Abigail falls in love with Judah, who is betrothed to Dovey, and realises firsthand what it is like to love somebody but not be able to have them. This helps Abigail realise that she should not be selfish towards her parents and should let them have a second chance at life and marriage.
Abigail finally manages to return to her own time, and discovers that her neighbors Natalie and Vincent are the descendants of the Bow family. She also finds out that Beatie grew up to be a lady and well educated, and Judah dies at sea after marrying Dovey. After Abigail returns from Norway with her parents she meets Natalie and Vincent's uncle, who looks precisely the same as Judah. The two fall in love and Abigail tells him the story of how she went back in time.
The story concerns a 14-year-old girl named Abigail Kirk (formerly Lynette). While distraught over her parents' separation, she travels back in time as the result of a scary playground game. She finds herself involved with a shopkeeper's family in colonial Sydney-Town in the year 1873, where she meets Beatie Bow, a girl whose name appears in the game she was playing. Much of the book is set in real-life locations around Sydney's historical Rocks district.

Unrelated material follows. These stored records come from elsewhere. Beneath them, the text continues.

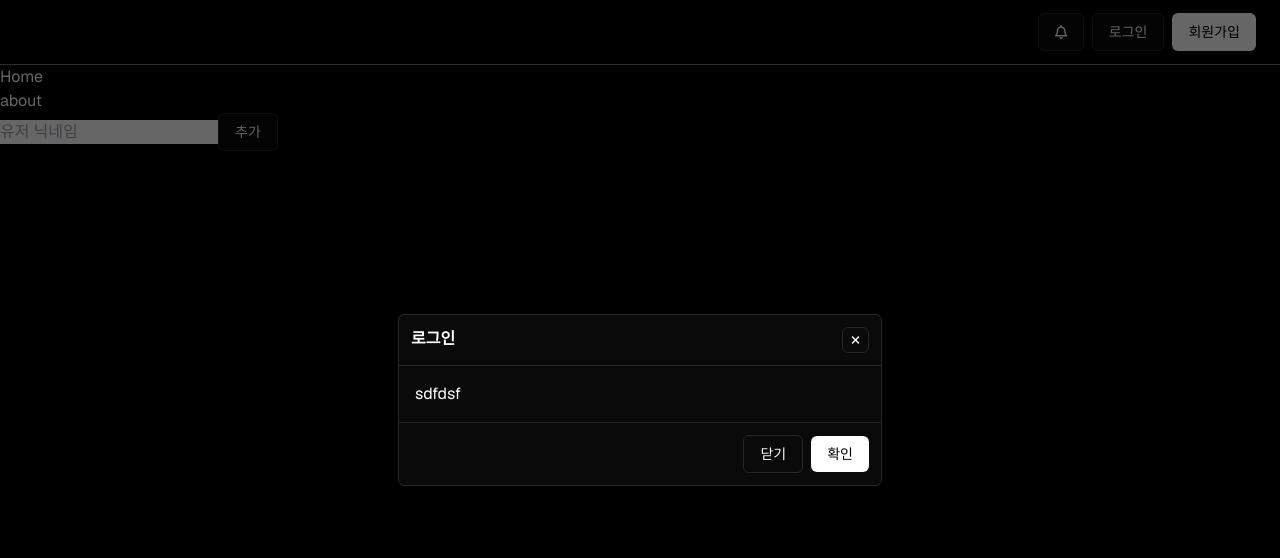
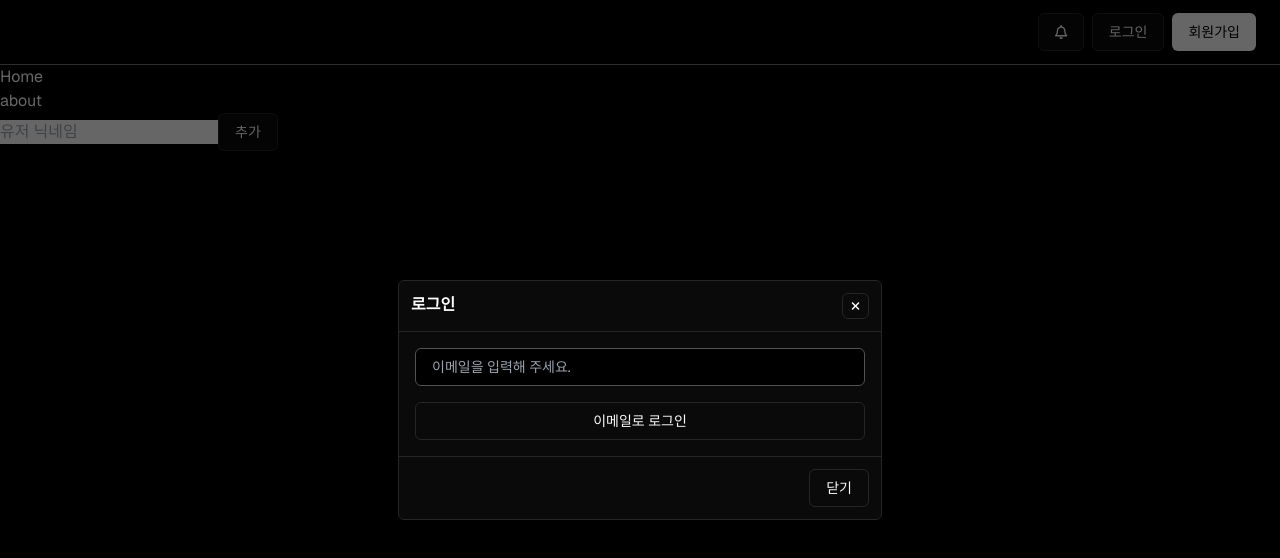
Before and after one commit to codingpalette/market, a Next.js app: page /about in a window 1280 px wide. Both pictures are taken after a click on the button "로그인". Shown: the top 558 px of the page. Built offline with nearby package versions, Linux system fonts and the light colour scheme.

Commit message:
login 모달 구성

```diff
--- a/src/app/_components/atoms/Button.tsx
+++ b/src/app/_components/atoms/Button.tsx
@@ -17,6 +17,7 @@ interface ButtonProps {
   isIconOnly?: boolean; // 아이콘만 표시
   type?: 'button' | 'submit' | 'reset'; // 버튼 타입
   style?: React.CSSProperties;
+  fullWidth?: boolean;
 }
 
 const colorClasses = {
@@ -44,8 +45,9 @@ const sizeClasses = {
  * @param {boolean} isIconOnly - 아이콘만 표시
  * @param {'button' | 'submit' | 'reset'} type - 버튼 타입
  * @param {React.CSSProperties} style - 선택적 CSS 인라인 스타일
+ * @param {boolean} fullWidth - 버튼 width 100%
  * */
-export default function Button({children, onClick, color = 'default', size = 'medium', className = '', disabled, isLoading, isIconOnly, type = 'button', style}: ButtonProps) {
+export default function Button({children, onClick, color = 'default', size = 'medium', className = '', disabled, isLoading, isIconOnly, type = 'button', style, fullWidth}: ButtonProps) {
 
   const buttonClasses = `
     rounded-md transition-background-color duration-200
@@ -54,6 +56,7 @@ export default function Button({children, onClick, color = 'default', size = 'me
     ${className}
     ${disabled || isLoading ? 'opacity-50 cursor-not-allowed' : ''}
     ${isIconOnly ? 'rounded-full px-0 py-0 flex items-center justify-center' : ''}
+    ${fullWidth ? 'w-full' : ''}
   `;
 
   return (
--- a/src/app/_components/atoms/Input.tsx
+++ b/src/app/_components/atoms/Input.tsx
@@ -17,6 +17,7 @@ export interface InputProps {
   className?: string;
   maxLength?: number;
   id?: string;
+  name?: string;
 }
 
 const sizeClasses = {
@@ -47,6 +48,7 @@ const colorClasses = {
  * @param {string} className - 인풋 클래스 이름
  * @param {number} maxLength - 인풋 최대 길이
  * @param {string} id - 인풋 id
+ * @param {string} name - 인풋 name
  * */
 
 export default function Input({
@@ -62,6 +64,7 @@ export default function Input({
   disabled,
   maxLength,
   id,
+  name,
 }: InputProps) {
   const [internalValue, setInternalValue] = useState("");
 
@@ -101,6 +104,7 @@ export default function Input({
         style={style}
         maxLength={maxLength}
         id={id}
+        name={name}
       />
     </>
   )
--- a/src/app/_components/atoms/ModalRenderFooter.tsx
+++ b/src/app/_components/atoms/ModalRenderFooter.tsx
@@ -6,6 +6,7 @@ interface ModalRenderFooterProps {
   footer?: React.ReactNode;
   onOk?: () => void;
   okText?: string;
+  okRender?: boolean;
 }
 
 
@@ -14,9 +15,10 @@ interface ModalRenderFooterProps {
  * @param {React.ReactNode} footer - 푸터 커스텀 렌더링
  * @param {() => void} onOk - 확인 버튼 클릭 이벤트 핸들러
  * @param {string} okText - 확인 버튼 텍스트
+ * @param {boolean} okRender - 확인 버튼 렌더링 여부
  * */
 
-export default function ModalRenderFooter({modalClose, footer, onOk, okText = '확인'}: ModalRenderFooterProps) {
+export default function ModalRenderFooter({modalClose, footer, onOk, okText = '확인', okRender = true}: ModalRenderFooterProps) {
 
   if (!footer) {
     return (
@@ -24,7 +26,7 @@ export default function ModalRenderFooter({modalClose, footer, onOk, okText = '
         <div className="h-px w-full bg-neutral-800"></div>
         <footer className="flex justify-end items-center gap-2 p-3">
           <Button onClick={modalClose}>닫기</Button>
-          <Button color="primary" onClick={onOk}>{okText}</Button>
+          {okRender && <Button color="primary" onClick={onOk}>{okText}</Button>}
         </footer>
       </>
     )
--- a/src/app/_components/molecules/HeaderTop.tsx
+++ b/src/app/_components/molecules/HeaderTop.tsx
@@ -8,6 +8,8 @@ import { faBell} from '@fortawesome/free-regular-svg-icons'
 import {loginAction} from "@/actions/userAction";
 import {useState, useTransition} from 'react';
 import Modal from "@/app/_components/molecules/Modal";
+import FromInput from "@/app/_components/molecules/FormInput";
+import Input from "@/app/_components/atoms/Input";
 
 
 
@@ -57,8 +59,13 @@ export default function HeaderTop() {
         open={loginModalActive}
         onClose={closeLoginModal}
         title="로그인"
+        okRender={false}
       >
-        sdfdsf
+        <div className="flex flex-col gap-4">
+          <Input name="email" fullWidth={true} placeholder="이메일을 입력해 주세요." maxLength={50} />
+          <Button fullWidth={true}>이메일로 로그인</Button>
+        </div>
+
       </Modal>
     </>
   )
--- a/src/app/_components/molecules/Modal.tsx
+++ b/src/app/_components/molecules/Modal.tsx
@@ -17,6 +17,11 @@ interface ModalProps {
   keyboardClose?: boolean;
   headerRender?: boolean;
   header?: React.ReactNode;
+  footer?: React.ReactNode;
+  footerRender?: boolean;
+  onOk?: () => void;
+  okText?: string;
+  okRender?: boolean;
 }
 
 
@@ -38,8 +43,10 @@ const sizeClasses = {
  * @param {boolean} keyboardClose - ESC 키 클릭시 닫기
  * @param {boolean} headerRender - 헤더 렌더링 여부
  * @param {React.ReactNode} header - 헤더 커스텀 렌더링
+ * @param {React.ReactNode} footer - 푸터 커스텀 렌더링
+ * @param {boolean} footerRender - 푸터 렌더링 여부
  * */
-export default function Modal({open, onClose, size = 'md', children, title, maskClose = true, keyboardClose = true, headerRender = true, header }: ModalProps) {
+export default function Modal({open, onClose, size = 'md', children, title, maskClose = true, keyboardClose = true, headerRender = true, header, footerRender = true, footer, onOk, okText = "확인", okRender }: ModalProps) {
 
 
   const modalContentClasses = `
@@ -82,7 +89,11 @@ export default function Modal({open, onClose, size = 'md', children, title, mask
             <div className=" max-h-[80vh] overflow-y-auto p-4">
               {children}
             </div>
-            <ModalRenderFooter modalClose={modalClose} />
+            {footerRender && (
+              <>
+                <ModalRenderFooter modalClose={modalClose} footer={footer} okRender={okRender} okText={okText} onOk={onOk} />
+              </>
+            )}
 
           </section>
         </div>
```
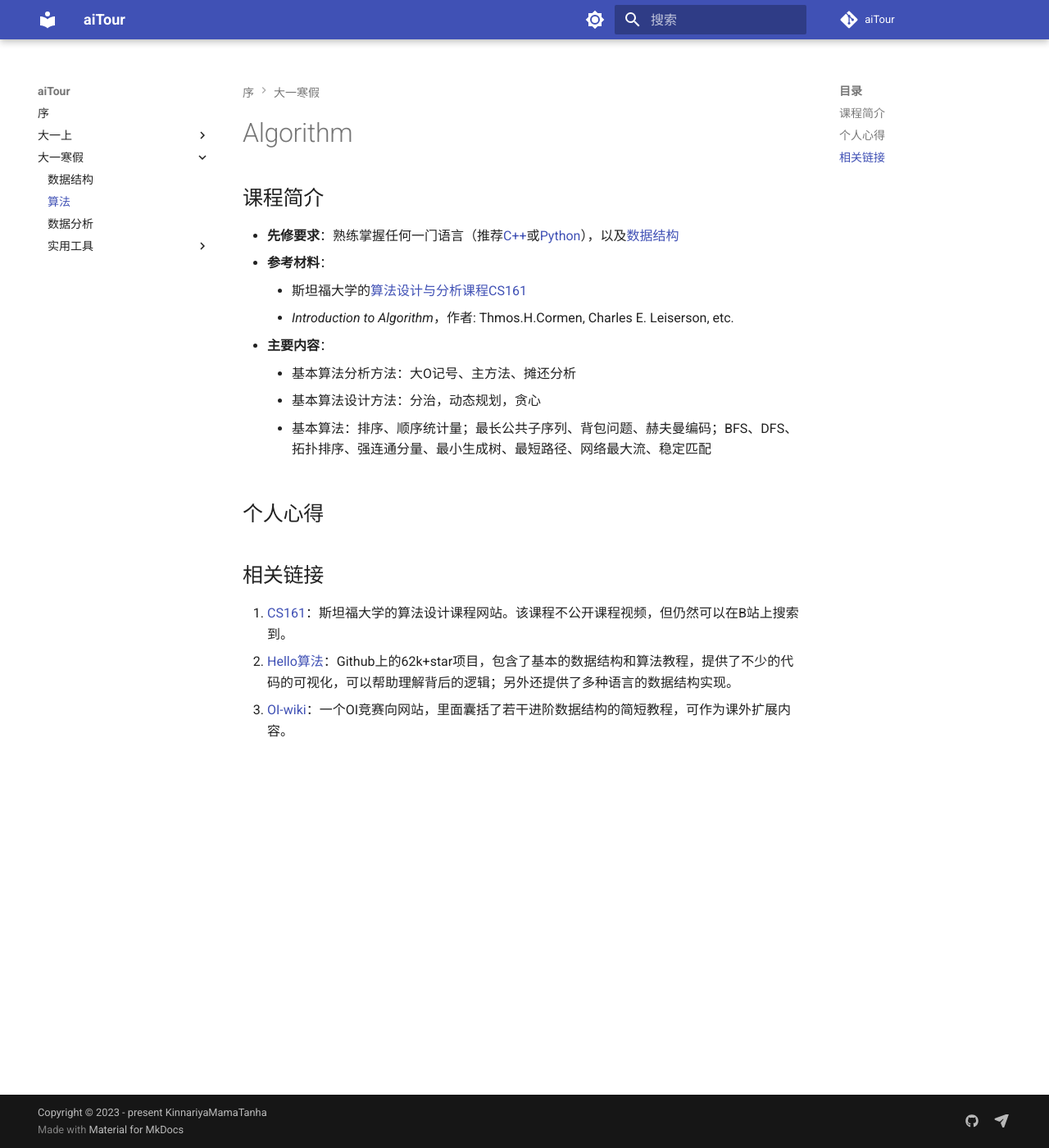
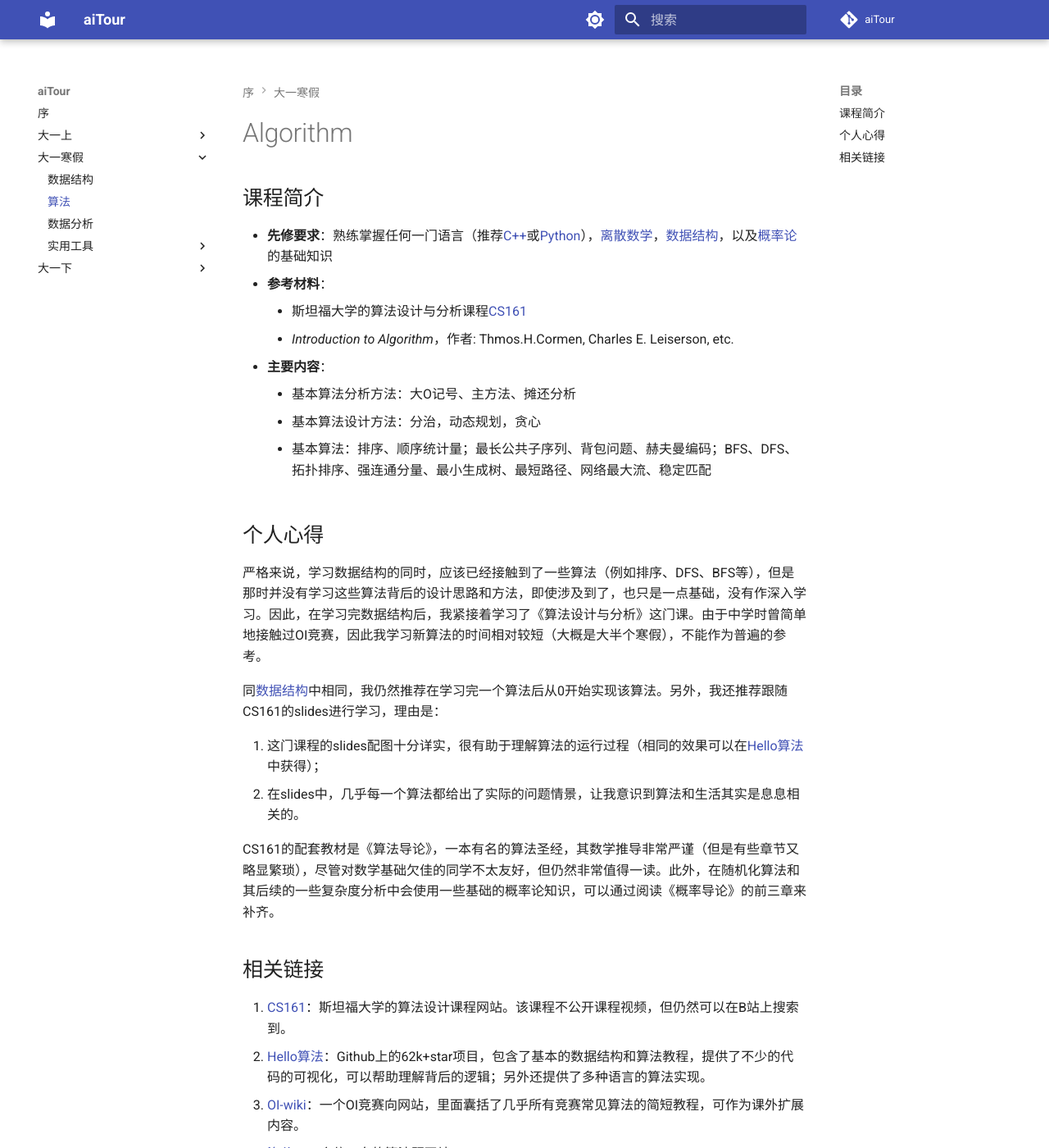
Before and after one commit to KinnariyaMamaTanha/aiTour, an MkDocs documentation site: the page built from docs/da-yi-han-jia/algorithm.md, in a window 1280 px wide and 1400 px high. Shown: the whole window at 82% size. Built offline with MkDocs 1.6.1 and Material for MkDocs 9.7.7, drawn with Linux system fonts in a browser that asks for light colours; comment, search, counter and statistics services are not loaded; some of the changed text lies outside the part shown.

Commit message:
Completed algorithm.md, added an empty page for probability.md, make some changes in the previous pages

```diff
--- a/docs/da-yi-han-jia/algorithm.md
+++ b/docs/da-yi-han-jia/algorithm.md
@@ -7,9 +7,9 @@ hide:
 
 ## 课程简介
 
-- **先修要求**：熟练掌握任何一门语言（推荐[C++](../da-yi-shang/c++.md)或[Python](../da-yi-shang/python.md)），以及[数据结构](../da-yi-han-jia/data-structure.md)
+- **先修要求**：熟练掌握任何一门语言（推荐[C++](../da-yi-shang/c++.md)或[Python](../da-yi-shang/python.md)），[离散数学](../da-yi-shang/discrete-math.md)，[数据结构](../da-yi-han-jia/data-structure.md)，以及[概率论](../da-yi-xia/probability.md)的基础知识
 - **参考材料**：
-    - 斯坦福大学的[算法设计与分析课程CS161](https://stanford-cs161.github.io/winter2024/)
+    - 斯坦福大学的算法设计与分析课程[CS161](https://stanford-cs161.github.io/winter2024/)
     - *Introduction to Algorithm*，作者: Thmos.H.Cormen, Charles E. Leiserson, etc.
 - **主要内容**：
     - 基本算法分析方法：大O记号、主方法、摊还分析
@@ -18,10 +18,19 @@ hide:
 
 ## 个人心得
 
+严格来说，学习数据结构的同时，应该已经接触到了一些算法（例如排序、DFS、BFS等），但是那时并没有学习这些算法背后的设计思路和方法，即使涉及到了，也只是一点基础，没有作深入学习。因此，在学习完数据结构后，我紧接着学习了《算法设计与分析》这门课。由于中学时曾简单地接触过OI竞赛，因此我学习新算法的时间相对较短（大概是大半个寒假），不能作为普遍的参考。
 
+同[数据结构](./data-structure.md)中相同，我仍然推荐在学习完一个算法后从0开始实现该算法。另外，我还推荐跟随CS161的slides进行学习，理由是：
+
+1. 这门课程的slides配图十分详实，很有助于理解算法的运行过程（相同的效果可以在[Hello算法](https://www.hello-algo.com/)中获得）；
+2. 在slides中，几乎每一个算法都给出了实际的问题情景，让我意识到算法和生活其实是息息相关的。
+
+CS161的配套教材是《算法导论》，一本有名的算法圣经，其数学推导非常严谨（但是有些章节又略显繁琐），尽管对数学基础欠佳的同学不太友好，但仍然非常值得一读。此外，在随机化算法和其后续的一些复杂度分析中会使用一些基础的概率论知识，可以通过阅读《概率导论》的前三章来补齐。
 
 ## 相关链接
 
 1. [CS161](https://stanford-cs161.github.io/winter2024/)：斯坦福大学的算法设计课程网站。该课程不公开课程视频，但仍然可以在B站上搜索到。
-2. [Hello算法](https://www.hello-algo.com/)：Github上的62k+star项目，包含了基本的数据结构和算法教程，提供了不少的代码的可视化，可以帮助理解背后的逻辑；另外还提供了多种语言的数据结构实现。
-3. [OI-wiki](https://oi-wiki.org/)：一个OI竞赛向网站，里面囊括了若干进阶数据结构的简短教程，可作为课外扩展内容。
+2. [Hello算法](https://www.hello-algo.com/)：Github上的62k+star项目，包含了基本的数据结构和算法教程，提供了不少的代码的可视化，可以帮助理解背后的逻辑；另外还提供了多种语言的算法实现。
+3. [OI-wiki](https://oi-wiki.org/)：一个OI竞赛向网站，里面囊括了几乎所有竞赛常见算法的简短教程，可作为课外扩展内容。
+4. [洛谷](https://www.luogu.com.cn)：一个偏OI向的算法题网站。
+5. [力扣](https://leetcode.cn/)：一个偏offer向的算法题网站。
--- a/mkdocs.yml
+++ b/mkdocs.yml
@@ -77,6 +77,8 @@ nav:
     - 数据分析: da-yi-han-jia/data-analysis.md
     - 实用工具:
       - WSL2: tools/WSL2.md
+  - 大一下:
+    - 概率论: da-yi-xia/probability.md
 
 plugins:
   - search
```
Also changed, not shown: docs/da-yi-han-jia/data-structure.md (+1 -1 lines), docs/da-yi-shang/python.md (+4 -4 lines), docs/da-yi-xia/probability.md (added, +19 -0 lines), docs/index.md (+1 -1 lines), docs/tools/WSL2.md (+3 -0 lines), 1 other file.
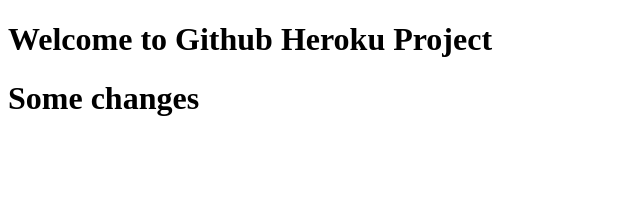
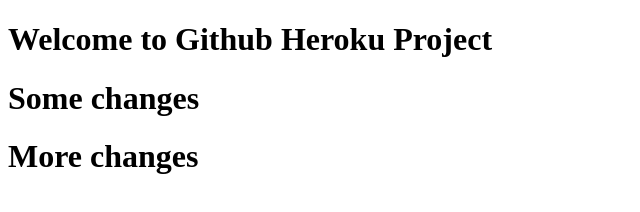
Before and after one commit to chinita226/heroku_git_project, a website: page client/index.html in a window 1280 px wide. Shown: the whole page, without its empty margins (0-640 px from the left). Drawn offline with Linux system fonts and the light colour scheme.

Commit message:
more changes

```diff
--- a/client/index.html
+++ b/client/index.html
@@ -9,5 +9,6 @@
 <body>
     <h1>Welcome to Github Heroku Project</h1>
     <h1>Some changes</h1>
+    <h1>More changes</h1>
 </body>
 </html>
```
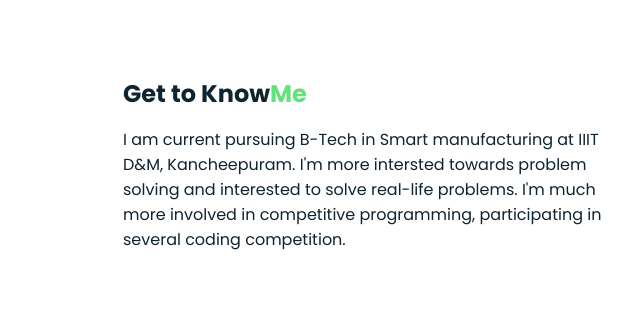
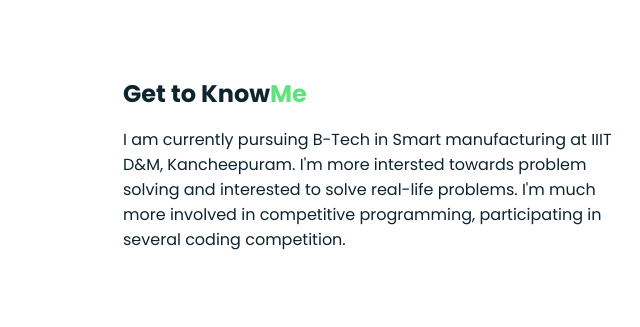
Before and after one commit to sasmit-shubham/portfolio, a plain HTML site: page index.html in a window 1280 px wide. Shown: the part 974-1301 px from the top of the page, 533-1173 px from the left. Drawn offline with nearby package versions, Linux system fonts and the light colour scheme.

Commit message:
Update index.html

```diff
--- a/index.html
+++ b/index.html
@@ -66,7 +66,7 @@
 
                     <div>
                         <h2 class="about__subtitle">Get to Know<span class="text-about">Me</span></h2>
-                        <p class="about__text">I am current pursuing B-Tech in Smart manufacturing at IIIT D&M, Kancheepuram. I'm more intersted towards problem solving and interested to solve real-life problems. I'm much more involved in competitive programming, participating in several coding competition.</p>
+                        <p class="about__text">I am currently pursuing B-Tech in Smart manufacturing at IIIT D&M, Kancheepuram. I'm more intersted towards problem solving and interested to solve real-life problems. I'm much more involved in competitive programming, participating in several coding competition.</p>
                     </div>
                 </div>
             </section>
```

- Abigail Kirk, formerly Lynette Kirk
- In the present
- Katherine "Kathy" Kirk
- Weyland Kirk
- Justine Crown
- Natalie Crown
- Vincent Crown
- Robert Judah Bow
- In 1873
- Beatrice May "Beatie" Bow ("The little furry girl")
- Alice Tallisker (Granny Tallisker)
- Samuel Bow
- Judah Bow
- Dorcas "Dovey" Tallisker
- Gilbert Samuel "Gibbie" Bow
- Dorothea "Doll" Victoria Brand
- The Bows' confectionery shop is located on the corner of Argyle Street and Cambridge Street, immediately to the east of the Argyle Cut, see maps at Wikimedia geohack.
- The fictional high rise tower "Mitchell", where the Kirks and the Crowns live, is located on George Street to the south of "The Suez Canal" (approximate location on map). In real life, the only high rise building in the Rocks is the Sirius building, located much further north. This was used for the film.
- The Suez Canal, where Abigail was abducted, is located in between the Mitchell tower and the Cut (map). The name "Suez Canal" is said to have emerged as a pun on both "sewers", as the lane was one of the most disreputable places in the Rocks, and the Suez Canal in Egypt.
In 1986, the book was turned into a feature film also called Playing Beatie Bow. Made by the South Australian Film Corporation, it starred Imogen Annesley as Abigail, Peter Phelps as Judah Bow and Mouche Phillips as the title character Beatie Bow.
In 2021, the Sydney Theatre Company will be performing a play based on the book, by leading Australian playwright Kate Mulvany and artistic director Kip Williams, the duo responsible for the multi-award-winning 2018 stage adaptation of Park's book The Harp in the South.
- Won – CBCA Children's Book of the Year Award: Older Readers (1981)
- Won – Parents' Choice Award for Literature, awarded by the Parents' Choice Foundation (1982)
- Won – Boston Globe-Horn Book Award (1982)
- Honour Diploma – International Board on Books for Young People (Australia) (1982)
- Runner-up – Guardian Fiction Prize (UK) (1982)
- Won – Canberra's Own Outstanding List: Fiction for Older Readers Award (1994)
Playing Beatie Bow Facts for Kids. Kiddle Encyclopedia.